The Magnificent Defeat (1966)
In The Magnificent Defeat, Frederick Buechner examines, through a collection of sermons, what it means to follow Christ, the lessons of Christmas and Easter, the miracles of grace, and "the magnificent defeat" of the human soul of God. "The storyteller's claim, I believe, is that life has meaning—that the things that happen to people happen not just by accident like leaves being blown off a tree by the wind but that there is order and purpose deep down behind them or inside them and that they are leading us not just anywhere but somewhere."
— Frederick Buechner, in The Magnificent Defeat

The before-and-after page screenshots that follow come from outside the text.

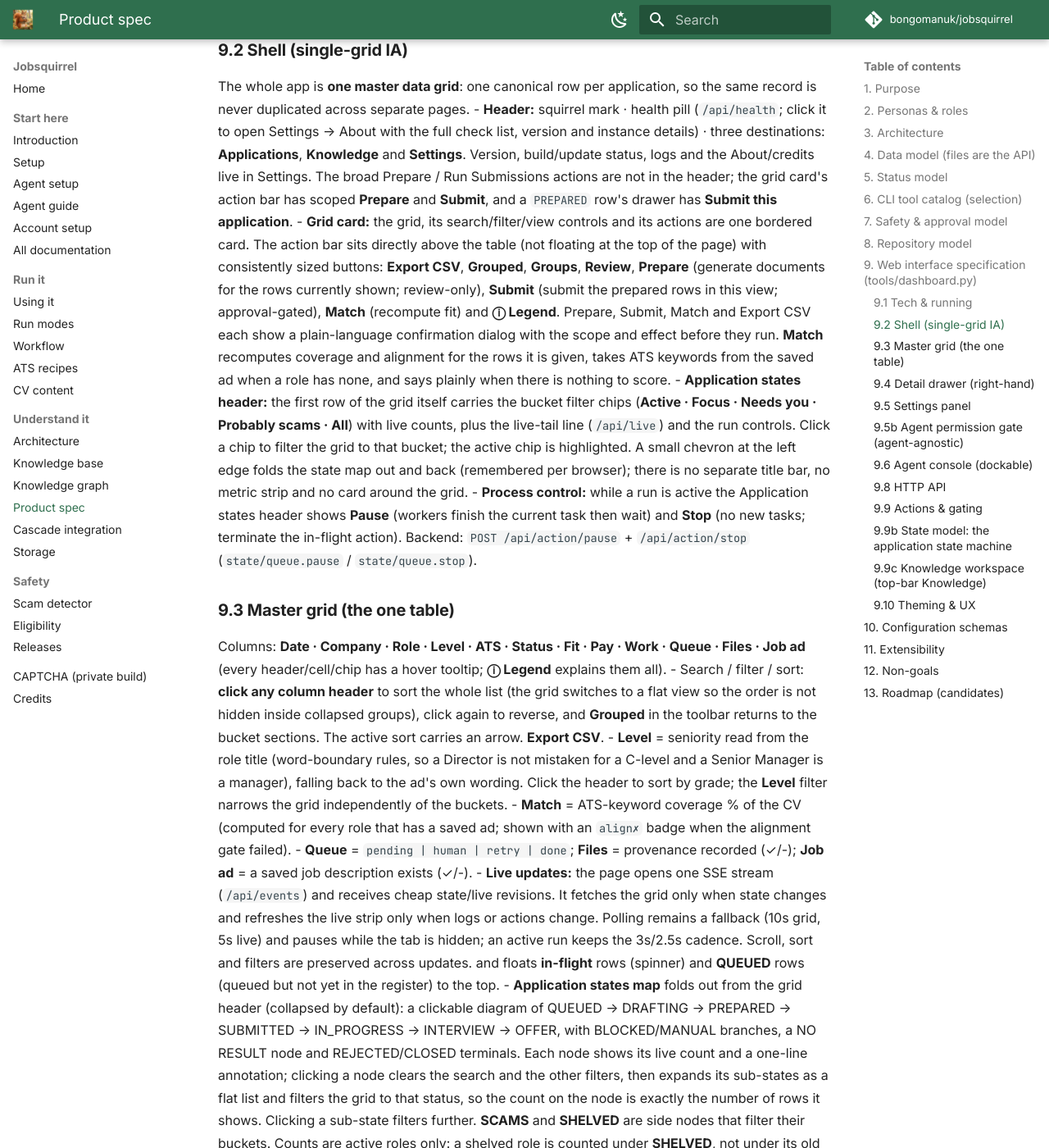
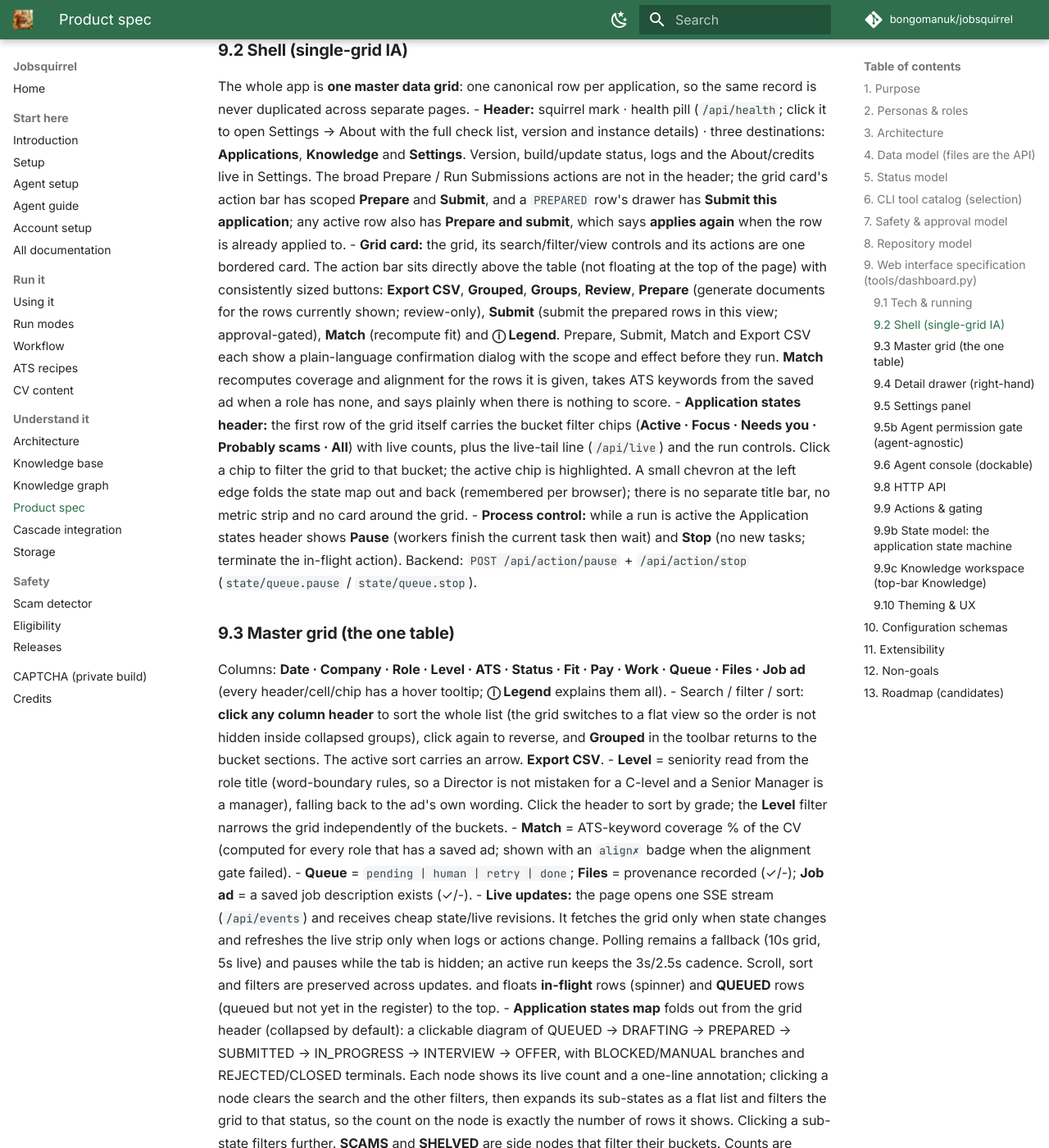
Before and after one commit to bongomanuk/jobsquirrel, an MkDocs documentation site: the page built from docs/PRODUCT-SPEC.md, in a window 1280 px wide and 1400 px high, scrolled down 8351 px. Shown: the whole window at 82% size. Built offline with MkDocs 1.6.1 and Material for MkDocs 9.7.7, drawn with Linux system fonts in a browser that asks for light colours; comment, search, counter and statistics services are not loaded; some of the changed text lies outside the part shown.

Commit message:
Put prepare and submit in the role detail pane
The drawer offered only Prepare, while the one-pass action lived only in the
right-click menu. Any active role now has Prepare and submit there too, labelled
Prepare and submit (applies again) when the row is already applied to. A
prepared row keeps the faster Submit this application. Re-prepare documents is
the label once documents exist.

```diff
--- a/docs/PRODUCT-SPEC.md
+++ b/docs/PRODUCT-SPEC.md
@@ -199,7 +199,8 @@
   **Knowledge** and **Settings**. Version, build/update status, logs and the
   About/credits live in Settings. The broad Prepare / Run Submissions actions are
   not in the header; the grid card's action bar has scoped **Prepare** and **Submit**, and
-  a `PREPARED` row's drawer has **Submit this application**.
+  a `PREPARED` row's drawer has **Submit this application**; any active row also has
+  **Prepare and submit**, which says **applies again** when the row is already applied to.
 - **Grid card:** the grid, its search/filter/view controls and its actions are one bordered
   card. The action bar sits directly above the table (not floating at the top of the page) with
   consistently sized buttons: **Export CSV**, **Grouped**, **Groups**, **Review**,
@@ -237,7 +238,7 @@
   and floats **in-flight** rows (spinner) and **QUEUED** rows (queued but not yet in the register) to the top.
 - **Application states map** folds out from the grid header (collapsed by default): a clickable
   diagram of QUEUED → DRAFTING → PREPARED → SUBMITTED → IN_PROGRESS → INTERVIEW → OFFER, with
-  BLOCKED/MANUAL branches, a NO RESULT node and REJECTED/CLOSED terminals. Each node shows its live
+  BLOCKED/MANUAL branches and REJECTED/CLOSED terminals. Each node shows its live
   count and a one-line annotation; clicking a node clears the search and the other filters, then
   expands its sub-states as a flat list and filters the grid to that status, so the count on the node
   is exactly the number of rows it shows. Clicking a sub-state filters further. **SCAMS** and
@@ -288,8 +289,9 @@
 Clicking a row opens a drawer with a single tab strip that never wraps:
 - **Summary**: structured sections rather than one long column. **Next action** flags, edits or
   clears a follow-up. **Status** shows the status chip, sub-state, stage chips and a compact
-  metadata grid. **Actions** has Prepare, Graph evidence, Recompute match and, when prepared,
-  Submit. **Drafted replies** is a collapsible section. **Role settings** groups status, type,
+  metadata grid. **Actions** has Re-prepare documents, Graph evidence, Recompute match, **Submit this
+  application** when prepared, and **Prepare and submit** for any active role (labelled
+  **applies again** when the row is already applied to). **Drafted replies** is a collapsible section. **Role settings** groups status, type,
   work model and pay override behind one **Save changes**. **Match** shows alignment, coverage,
   missing skills and keyword tools. **History and notes** is a collapsible section with past
   updates and the editable notes.
@@ -438,14 +440,14 @@
 The grid shows the sub-state under the status chip; **Filters → any sub-state** filters on
 `status:substate`; the Application states panel expands each node into a clickable sub-state tree. The
 `Needs you` bucket treats `assessment`, `stale`, `captcha`, `login`, `email`, `lead`, `verify`
-and `info` as waiting on the candidate, alongside flagged actions, invites and offers.
+and `info` as waiting on the candidate, alongside flagged actions, invites and offers. The full
+lifecycle and the allowed transitions are in [Application states](STATE-MODEL.md).
 
 | Status | Sub-states |
 |---|---|
 | `QUEUED` | queued |
 | `DRAFTING` | drafting |
 | `PREPARED` | needs review · ready to submit |
-| `NO RESULT` | no result |
 | `SUBMITTED` | acknowledged · awaiting reply · assessment to take · assessment overdue · follow up |
 | `IN_PROGRESS` | assessment · interviewing · background check · processing |
 | `INTERVIEW` | invited: reply · scheduled · interview today · replied: awaiting a reply · next round · final round · interviewed: awaiting outcome · interviewed: follow up |
```
Also changed, not shown: docs/USING-IT.md (+3 -3 lines), 2 other files.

"One of today’s most powerful writers on religious themes here offers meditations on key passages of the Old and New Testaments that fuse “rhythmic style, rich imagery, forthright biblical exegesis [and] bring to mind the meditative work of J. B. Phillips and C. S. Lewis."
— Presbyterian Life

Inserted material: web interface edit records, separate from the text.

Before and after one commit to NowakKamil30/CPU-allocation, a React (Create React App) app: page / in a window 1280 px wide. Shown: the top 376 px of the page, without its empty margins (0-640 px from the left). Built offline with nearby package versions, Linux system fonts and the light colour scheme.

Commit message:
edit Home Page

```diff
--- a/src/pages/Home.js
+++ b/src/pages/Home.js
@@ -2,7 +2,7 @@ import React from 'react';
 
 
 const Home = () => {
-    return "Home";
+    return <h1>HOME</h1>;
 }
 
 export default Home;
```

"Here is prose so beautifully written that it verges on poetry. Yet The Magnificent Defeat wrestles with sweaty contemporary problems, including the problem of those who want to believe and can’t." — United Press International

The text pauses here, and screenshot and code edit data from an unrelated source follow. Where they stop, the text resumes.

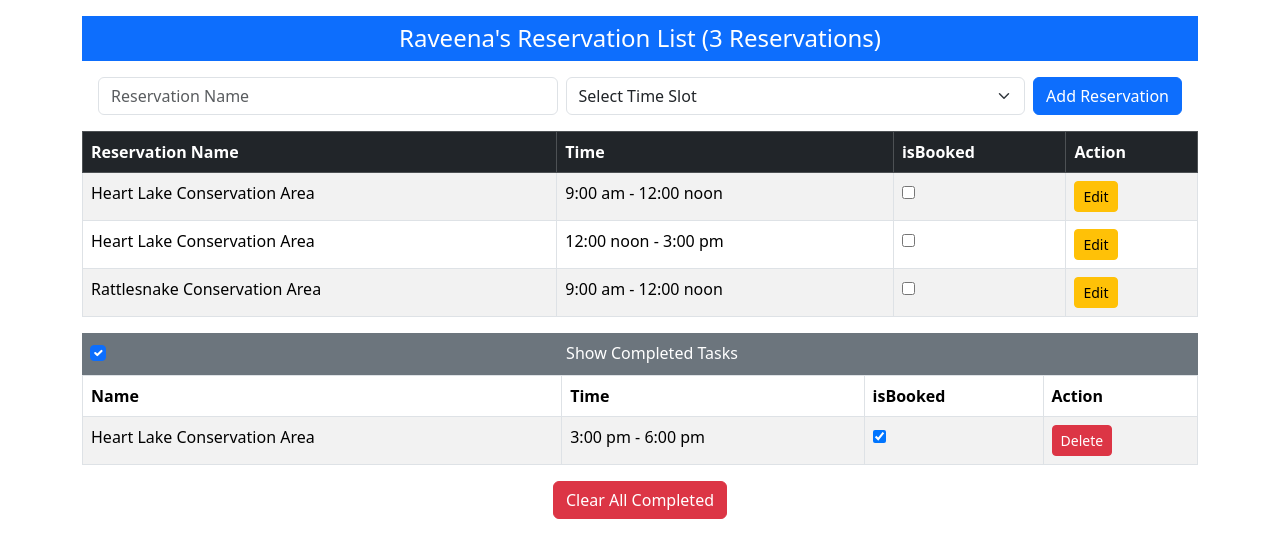
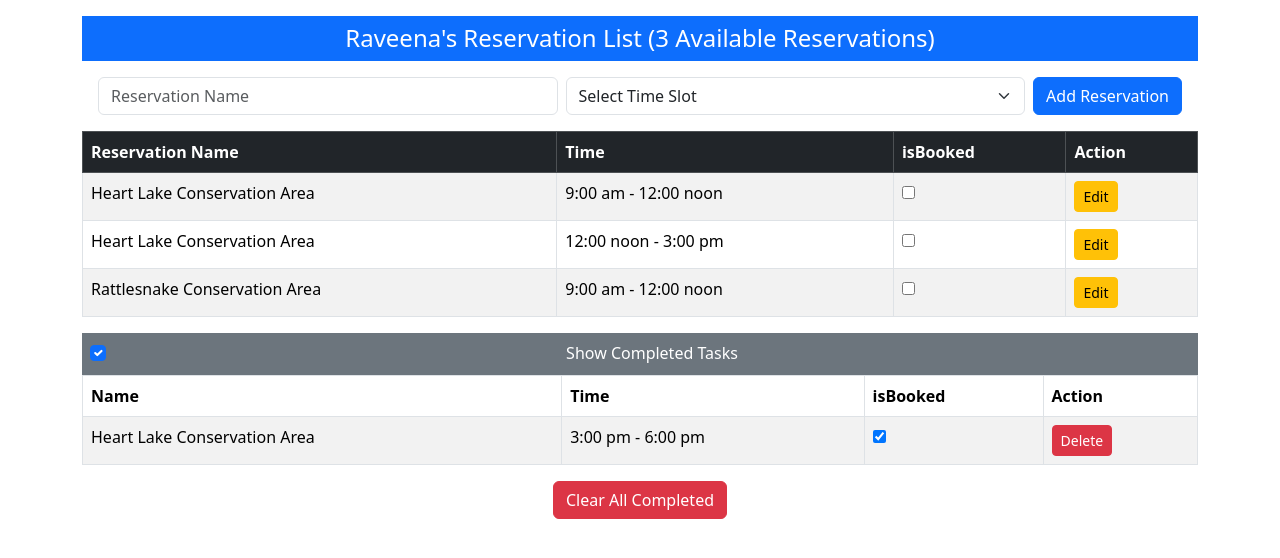
Before and after one commit to rubymattu/ReactApp1, a React (Create React App) app in the folder reservations/: page / in a window 1280 px wide. Shown: the top 558 px of the page. Built offline with nearby package versions, Linux system fonts and the light colour scheme.

Commit message:
Edited Reservation Banner

```diff
--- a/reservations/src/ReservationBanner.js
+++ b/reservations/src/ReservationBanner.js
@@ -4,7 +4,7 @@ function ReservationBanner({userName, reservations}) {
   return (
     <h4 className="bg-primary text-white text-center p-2">
       { userName }'s Reservation List
-      ({ reservations.filter(r => !r.booked).length } Reservations)
+      ({ reservations.filter(r => !r.booked).length } Available Reservations)
     </h4>
   );
 }
```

"These are powerful sermons, designed for the skeptical and inquiring, no less than for the devout." — Choice
"Combines high writing skill with a profound understanding of Christian essentials."
— New York Times Book Review